She has dedicated her life to working on Indigenous issues through community activism and is passionate about improving relationships and developing alliances with non-Indigenous people. Ivy believes that traditional teachings are a foundation for the work that IOT does with youth and families and that through reclaiming this knowledge youth will develop a sense of pride in their identity, strength of spirit and belonging, and a sense of place within their Indigenous Nation.

Barbara Bruce

Barbara Bruce (Flies High Thunderbird and Truth Talker) is a citizen of the Red River Métis Nation. Her beliefs of Métis and other Indigenous traditional teachings are reflected in her 40+ years of experience. Her dedication to advancing the rightful place of the Two Spirit community, Indigenous women and children are an integral part of her life.

She has an extensive network and working relationships with the Métis Nation and other Indigenous and non-Indigenous leaders, and organizations.   Her portfolio includes board appointments with the National Aboriginal Economic Development Board, the Manitoba Communities Economic Development Fund, the Canadian Council for Aboriginal Business, Top 40 Under 40, the University of Winnipeg Board of Regents and the Métis Child and Family Services Authority.

Barbara has received extensive recognition and honour for her work in cultural social justice and for her contribution to the wellbeing of Indigenous Peoples from many communities and organizations.  Some of those are, the Human Rights Commission of Manitoba, Sagkeeng First Nation, Keeping the Fires Burning with Ka Ni Kanichihk as a Kookum, the Order of Manitoba, the Nellie McClung Foundation 150 Manitoba Women Trailblazers Award, and the Queen Elizabeth II’s Platinum Jubilee Medal for Manitoba.

Ron Cook

Ron Cook is a speaker of nēhinawēwin, the language of the ininiw. He was a fisherman on Lake Winnipeg before he made the decision to become a teacher in order to teach the language. He graduated with a B.Ed from Brandon University in 1996 with greatest distinction. An ability to converse in the language has allowed him to sit with nēhinawēwin speaking knowledge keepers and to learn about the language. He is now retired but is still a student of nēhinawēwin, following the instructions of the Elders to learn what the language is saying about the ininiw and their world view. 

Martha Peet

Martha Peet, Inuit Elder and Traditional Knowledge Keeper from Taloyaok, Nunavut, believes that coming from the Traditional Knowledge perspective telling stories is about sharing her own experiences and the traditional Inuit way of life.

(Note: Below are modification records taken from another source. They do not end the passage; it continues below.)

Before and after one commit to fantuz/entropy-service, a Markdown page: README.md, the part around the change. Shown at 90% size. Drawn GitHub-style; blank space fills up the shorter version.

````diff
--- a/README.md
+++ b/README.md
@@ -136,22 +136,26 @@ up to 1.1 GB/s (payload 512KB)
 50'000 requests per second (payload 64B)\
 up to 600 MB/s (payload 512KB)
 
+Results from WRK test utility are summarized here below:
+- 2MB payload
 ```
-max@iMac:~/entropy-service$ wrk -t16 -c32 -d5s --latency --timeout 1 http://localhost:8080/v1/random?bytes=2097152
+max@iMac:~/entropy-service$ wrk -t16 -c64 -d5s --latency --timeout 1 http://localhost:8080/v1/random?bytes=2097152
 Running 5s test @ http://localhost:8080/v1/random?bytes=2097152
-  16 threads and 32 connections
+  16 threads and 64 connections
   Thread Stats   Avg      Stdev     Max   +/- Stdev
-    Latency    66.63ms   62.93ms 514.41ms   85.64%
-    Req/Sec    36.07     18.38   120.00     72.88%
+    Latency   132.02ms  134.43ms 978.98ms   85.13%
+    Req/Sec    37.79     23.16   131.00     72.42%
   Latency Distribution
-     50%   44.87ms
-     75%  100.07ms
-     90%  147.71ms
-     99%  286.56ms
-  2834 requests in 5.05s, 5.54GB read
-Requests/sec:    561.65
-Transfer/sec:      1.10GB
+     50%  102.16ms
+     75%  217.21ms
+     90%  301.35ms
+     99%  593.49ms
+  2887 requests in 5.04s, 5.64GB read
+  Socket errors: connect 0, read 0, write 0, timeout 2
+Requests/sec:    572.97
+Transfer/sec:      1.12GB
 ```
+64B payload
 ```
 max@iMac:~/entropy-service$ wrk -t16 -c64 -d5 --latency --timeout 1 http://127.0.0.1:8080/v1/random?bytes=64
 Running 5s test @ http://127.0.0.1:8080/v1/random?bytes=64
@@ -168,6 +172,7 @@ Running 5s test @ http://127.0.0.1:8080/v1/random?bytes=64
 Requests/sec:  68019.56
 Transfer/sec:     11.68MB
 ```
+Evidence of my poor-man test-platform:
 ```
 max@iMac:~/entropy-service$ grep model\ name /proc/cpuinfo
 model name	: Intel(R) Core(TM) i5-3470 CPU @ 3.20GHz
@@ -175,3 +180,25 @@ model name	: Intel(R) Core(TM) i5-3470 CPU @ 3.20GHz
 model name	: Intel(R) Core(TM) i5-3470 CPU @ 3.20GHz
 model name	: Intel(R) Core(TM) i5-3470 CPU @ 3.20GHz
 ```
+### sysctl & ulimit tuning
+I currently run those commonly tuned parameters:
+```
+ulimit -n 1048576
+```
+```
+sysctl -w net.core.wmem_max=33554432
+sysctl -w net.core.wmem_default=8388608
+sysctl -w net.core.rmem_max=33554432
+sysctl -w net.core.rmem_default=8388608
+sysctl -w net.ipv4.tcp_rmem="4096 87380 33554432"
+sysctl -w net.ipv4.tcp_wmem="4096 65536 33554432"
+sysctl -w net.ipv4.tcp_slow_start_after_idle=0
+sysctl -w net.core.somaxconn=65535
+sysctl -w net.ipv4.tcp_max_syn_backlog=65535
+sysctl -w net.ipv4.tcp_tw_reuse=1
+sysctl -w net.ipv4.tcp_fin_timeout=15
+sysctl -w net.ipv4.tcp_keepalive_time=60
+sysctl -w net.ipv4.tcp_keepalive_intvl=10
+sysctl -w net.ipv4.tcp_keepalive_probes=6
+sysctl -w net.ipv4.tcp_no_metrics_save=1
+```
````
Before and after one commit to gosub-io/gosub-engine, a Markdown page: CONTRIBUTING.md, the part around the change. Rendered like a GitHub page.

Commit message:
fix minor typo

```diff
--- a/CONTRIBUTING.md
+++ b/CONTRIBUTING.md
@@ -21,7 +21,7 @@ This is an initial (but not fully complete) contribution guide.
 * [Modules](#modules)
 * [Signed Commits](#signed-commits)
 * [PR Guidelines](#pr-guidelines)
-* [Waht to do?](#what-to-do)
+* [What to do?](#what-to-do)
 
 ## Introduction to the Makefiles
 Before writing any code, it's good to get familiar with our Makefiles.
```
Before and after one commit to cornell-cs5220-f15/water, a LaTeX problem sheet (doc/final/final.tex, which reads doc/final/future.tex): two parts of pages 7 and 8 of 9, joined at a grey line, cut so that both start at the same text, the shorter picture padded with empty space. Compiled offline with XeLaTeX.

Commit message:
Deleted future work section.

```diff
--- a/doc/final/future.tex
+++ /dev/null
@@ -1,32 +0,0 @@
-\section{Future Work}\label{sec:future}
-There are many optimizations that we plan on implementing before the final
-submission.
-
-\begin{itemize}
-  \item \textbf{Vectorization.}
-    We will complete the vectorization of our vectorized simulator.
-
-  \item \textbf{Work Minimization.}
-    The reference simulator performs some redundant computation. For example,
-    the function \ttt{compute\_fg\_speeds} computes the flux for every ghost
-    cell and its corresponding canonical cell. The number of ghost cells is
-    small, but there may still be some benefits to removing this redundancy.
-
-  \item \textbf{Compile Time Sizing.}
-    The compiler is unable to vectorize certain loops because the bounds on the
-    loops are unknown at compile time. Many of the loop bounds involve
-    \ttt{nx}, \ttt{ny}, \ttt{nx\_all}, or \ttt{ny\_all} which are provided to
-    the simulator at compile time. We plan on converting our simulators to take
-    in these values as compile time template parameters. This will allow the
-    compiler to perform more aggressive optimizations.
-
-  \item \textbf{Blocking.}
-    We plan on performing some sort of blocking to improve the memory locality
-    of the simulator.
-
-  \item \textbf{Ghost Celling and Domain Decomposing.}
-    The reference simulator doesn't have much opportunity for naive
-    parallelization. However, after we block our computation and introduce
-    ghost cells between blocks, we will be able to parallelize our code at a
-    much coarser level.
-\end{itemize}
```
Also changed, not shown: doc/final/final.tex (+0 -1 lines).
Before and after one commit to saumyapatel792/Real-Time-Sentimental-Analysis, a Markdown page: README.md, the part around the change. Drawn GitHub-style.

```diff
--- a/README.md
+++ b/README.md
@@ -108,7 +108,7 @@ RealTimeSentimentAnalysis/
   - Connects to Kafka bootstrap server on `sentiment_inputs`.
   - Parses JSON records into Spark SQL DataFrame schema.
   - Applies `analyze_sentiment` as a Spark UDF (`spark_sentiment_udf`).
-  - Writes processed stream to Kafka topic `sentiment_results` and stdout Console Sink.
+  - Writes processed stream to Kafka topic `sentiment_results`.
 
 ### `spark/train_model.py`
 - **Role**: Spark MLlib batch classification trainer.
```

Taloyaok was founded in 1948 when the HBC established a trading post. Five nomadic families moved in, including hers. Martha Peet was born in 1950.

“I was there from the beginning. I lived in an igloo in the winter and a tent in the summer. My job as a child was collecting cotton in the summer for the wick on the seal oil [soapstone] lamp, which was fueled by blubber. I always had chores. I carried water twice a day from the lake. I made bannock and tea. We boiled our meat—seal and caribou,” she says.

As a Traditional Knowledge Keeper and a storyteller for over 30 years, Peet enjoys sharing stories about her life, where she is from, and the Inuit way of life of years ago including the importance of animals and traditions.

The Inuit have the same sacred teachings, the animals are not use to send the messages but rather teachings the same messages.